The Christmas season is upon us — in the traditional Church calendar, Christmas began on Dec. 25 and ends at Epiphany on Jan. 6 (followed by the beginning of the Orthodox Christmas season Jan. 7). Regardless of when you believe Christmas begins and ends, the season is, at its best, a time of family, … Continue reading May Christmas transform our hearts and our society
What is in the meaning of a poem? That question has perhaps never had more import than it does now, as we struggle to grasp both the genesis and meaning of our nation’s identity. Emma Lazarus’ 1883 sonnet “The New Colossus” has been a topic of debate in the last week, after the president imposed … Continue reading Has the American colossus fallen? That’s up to us.
It may seem strange to conflate the whimsical 1957 Audrey Hepburn and Fred Astaire musical "Funny Face" with the atrocious treatment of children in concentration camps on our southern border. But, the children in those cages were on my mind (they usually are, of late) while my wife, Tammy, and I were watching Hepburn and … Continue reading We need the “empathicalism” of “Funny Face”
“The Bible tells us to love our neighbors, and also to love our enemies; probably because generally they are the same people.” There is more truth than ever to that quote by British writer G.K. Chesterton, as our society becomes increasingly — and I would add gloriously — diverse. Yet, just as in Chesterton’s day, … Continue reading It’s time we made more, and more different, friends
To even a casual observer of American history, it’s obvious we’ve long had a problematic deficiency of empathy in this country. From slavery to the genocide of Native Americans, Jim Crow, segregation, Japanese internment, persistent discrimination against minorities, women and LGBTQ people, and systemic poverty and food insecurity in one of the wealthiest nations … Continue reading The Good Samaritan has no place when compassion is a crime

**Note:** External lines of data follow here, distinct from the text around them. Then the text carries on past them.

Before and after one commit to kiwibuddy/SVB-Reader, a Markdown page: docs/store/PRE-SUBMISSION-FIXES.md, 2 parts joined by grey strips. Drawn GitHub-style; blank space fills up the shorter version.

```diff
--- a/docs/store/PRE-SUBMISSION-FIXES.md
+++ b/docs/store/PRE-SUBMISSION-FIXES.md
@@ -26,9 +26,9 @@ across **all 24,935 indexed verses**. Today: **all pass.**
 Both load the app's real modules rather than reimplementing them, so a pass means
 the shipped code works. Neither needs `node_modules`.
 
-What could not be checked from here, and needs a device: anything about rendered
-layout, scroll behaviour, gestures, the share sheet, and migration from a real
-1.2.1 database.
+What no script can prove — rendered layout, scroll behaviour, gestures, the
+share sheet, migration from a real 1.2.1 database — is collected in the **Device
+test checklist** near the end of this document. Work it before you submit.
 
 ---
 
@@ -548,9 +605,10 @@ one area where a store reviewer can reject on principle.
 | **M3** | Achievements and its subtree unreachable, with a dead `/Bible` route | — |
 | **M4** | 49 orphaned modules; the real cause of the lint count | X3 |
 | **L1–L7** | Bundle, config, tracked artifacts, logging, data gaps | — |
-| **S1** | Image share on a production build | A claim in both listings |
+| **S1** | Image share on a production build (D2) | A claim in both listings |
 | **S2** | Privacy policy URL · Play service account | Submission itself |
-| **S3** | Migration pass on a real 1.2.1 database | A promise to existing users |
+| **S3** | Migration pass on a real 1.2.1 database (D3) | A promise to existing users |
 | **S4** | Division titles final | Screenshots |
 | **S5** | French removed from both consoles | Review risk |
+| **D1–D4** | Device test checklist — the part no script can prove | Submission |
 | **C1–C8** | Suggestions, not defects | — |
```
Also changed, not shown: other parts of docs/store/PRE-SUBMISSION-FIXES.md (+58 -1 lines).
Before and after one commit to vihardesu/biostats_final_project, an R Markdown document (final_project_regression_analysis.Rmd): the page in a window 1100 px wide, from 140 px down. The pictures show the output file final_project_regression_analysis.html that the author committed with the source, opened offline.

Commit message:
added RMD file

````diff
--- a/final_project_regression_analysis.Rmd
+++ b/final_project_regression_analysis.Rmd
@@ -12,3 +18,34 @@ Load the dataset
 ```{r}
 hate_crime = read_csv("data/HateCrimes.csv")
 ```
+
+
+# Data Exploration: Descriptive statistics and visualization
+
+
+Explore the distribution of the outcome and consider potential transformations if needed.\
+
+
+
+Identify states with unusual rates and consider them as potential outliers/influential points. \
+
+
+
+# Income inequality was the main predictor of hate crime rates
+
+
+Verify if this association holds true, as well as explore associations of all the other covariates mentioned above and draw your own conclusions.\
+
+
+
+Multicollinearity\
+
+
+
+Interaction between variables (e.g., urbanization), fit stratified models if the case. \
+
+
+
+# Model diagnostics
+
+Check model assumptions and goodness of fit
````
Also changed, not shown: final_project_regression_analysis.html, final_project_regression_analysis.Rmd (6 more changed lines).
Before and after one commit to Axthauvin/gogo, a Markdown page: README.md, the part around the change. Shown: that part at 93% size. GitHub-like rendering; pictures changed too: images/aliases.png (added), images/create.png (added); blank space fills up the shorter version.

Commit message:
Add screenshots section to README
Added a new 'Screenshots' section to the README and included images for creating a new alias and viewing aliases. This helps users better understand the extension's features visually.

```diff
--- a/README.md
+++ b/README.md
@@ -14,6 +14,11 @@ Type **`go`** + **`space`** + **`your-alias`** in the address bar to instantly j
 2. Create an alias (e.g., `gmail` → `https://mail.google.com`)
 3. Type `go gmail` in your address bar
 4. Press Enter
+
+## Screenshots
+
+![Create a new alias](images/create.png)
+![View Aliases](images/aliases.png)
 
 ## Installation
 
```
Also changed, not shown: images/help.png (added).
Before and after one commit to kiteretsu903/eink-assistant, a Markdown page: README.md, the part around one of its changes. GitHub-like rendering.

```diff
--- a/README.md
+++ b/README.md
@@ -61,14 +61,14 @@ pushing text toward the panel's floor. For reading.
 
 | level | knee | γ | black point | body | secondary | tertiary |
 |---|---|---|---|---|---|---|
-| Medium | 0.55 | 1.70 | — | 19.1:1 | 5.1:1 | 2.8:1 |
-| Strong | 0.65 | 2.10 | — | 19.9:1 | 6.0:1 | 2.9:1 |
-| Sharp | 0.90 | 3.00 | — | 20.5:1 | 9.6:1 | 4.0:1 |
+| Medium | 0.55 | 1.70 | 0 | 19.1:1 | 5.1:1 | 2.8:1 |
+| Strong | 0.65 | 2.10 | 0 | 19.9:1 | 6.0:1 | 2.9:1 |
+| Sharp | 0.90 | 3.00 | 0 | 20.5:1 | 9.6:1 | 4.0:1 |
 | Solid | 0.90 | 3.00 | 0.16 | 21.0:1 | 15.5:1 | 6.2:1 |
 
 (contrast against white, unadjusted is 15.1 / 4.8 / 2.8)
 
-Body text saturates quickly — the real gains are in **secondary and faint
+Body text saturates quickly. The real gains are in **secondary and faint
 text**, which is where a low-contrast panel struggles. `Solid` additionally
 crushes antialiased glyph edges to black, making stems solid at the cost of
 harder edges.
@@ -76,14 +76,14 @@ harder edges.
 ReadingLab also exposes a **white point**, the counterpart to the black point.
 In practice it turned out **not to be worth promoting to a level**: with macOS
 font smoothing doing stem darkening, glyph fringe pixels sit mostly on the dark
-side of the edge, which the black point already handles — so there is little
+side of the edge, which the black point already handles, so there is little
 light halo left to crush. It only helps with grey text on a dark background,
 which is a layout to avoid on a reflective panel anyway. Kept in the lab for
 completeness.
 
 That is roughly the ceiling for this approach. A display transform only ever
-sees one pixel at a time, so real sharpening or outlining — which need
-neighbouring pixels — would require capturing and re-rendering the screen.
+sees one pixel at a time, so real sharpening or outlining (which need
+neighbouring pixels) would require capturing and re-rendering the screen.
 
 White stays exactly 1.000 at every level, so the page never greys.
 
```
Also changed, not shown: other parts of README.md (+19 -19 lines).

The absence Tuesday of Martin Luther King Jr., on what should have been his 90th birthday, was made sadder by how far we continue to fall short of his dream. An obvious example came Jan. 10, when Rep. Steve King of Iowa wondered aloud how white supremacy and white nationalism became offensive. Less obvious, but … Continue reading Razors, babies and racists, oh my! The week in an America ruled by fear
The United States has long prided itself on being a leader in international affairs. Unfortunately, American influence today is driving us, and many of our allies, off the path of our ideals. Reagan’s “shining city upon a hill” has become a leader in the ideology of nationalism. The multilateral approach that raised us from … Continue reading The U.S. remains a world leader — we’re just leading in the wrong direction
“Everyone is entitled to his own opinion, but not to his own facts.” That quip from Daniel Patrick Moynihan, the longtime U.S. Senator from New York, was long accepted as truth. You could twist and spin the story all you wanted, but at the end of the day, facts remained facts, and everyone knew it. … Continue reading Immigration: This side of the rabbit hole, do facts even matter?
More than 30 faith leaders were arrested Monday for observing the Season of Advent — the pre-Christmas season in which Christians await the arrival of a brown-skinned refugee child known as Jesus. They were among more than 400 protesters who went to our southern border to await other brown-skinned refugees — some of whom, … Continue reading Faith and fear: Our choice on the border
“Today we affirm a new commitment to live out our nation’s promise through civility, courage, compassion and character.” Those words, from George W. Bush’s 2001 inaugural address, strike a sad note in today’s America. It’s painfully obvious our nation has failed to achieve “civility, courage, compassion and character.” Our nation’s grand incapacity for civil … Continue reading Civility is needed from both ends of our toxic political spectrum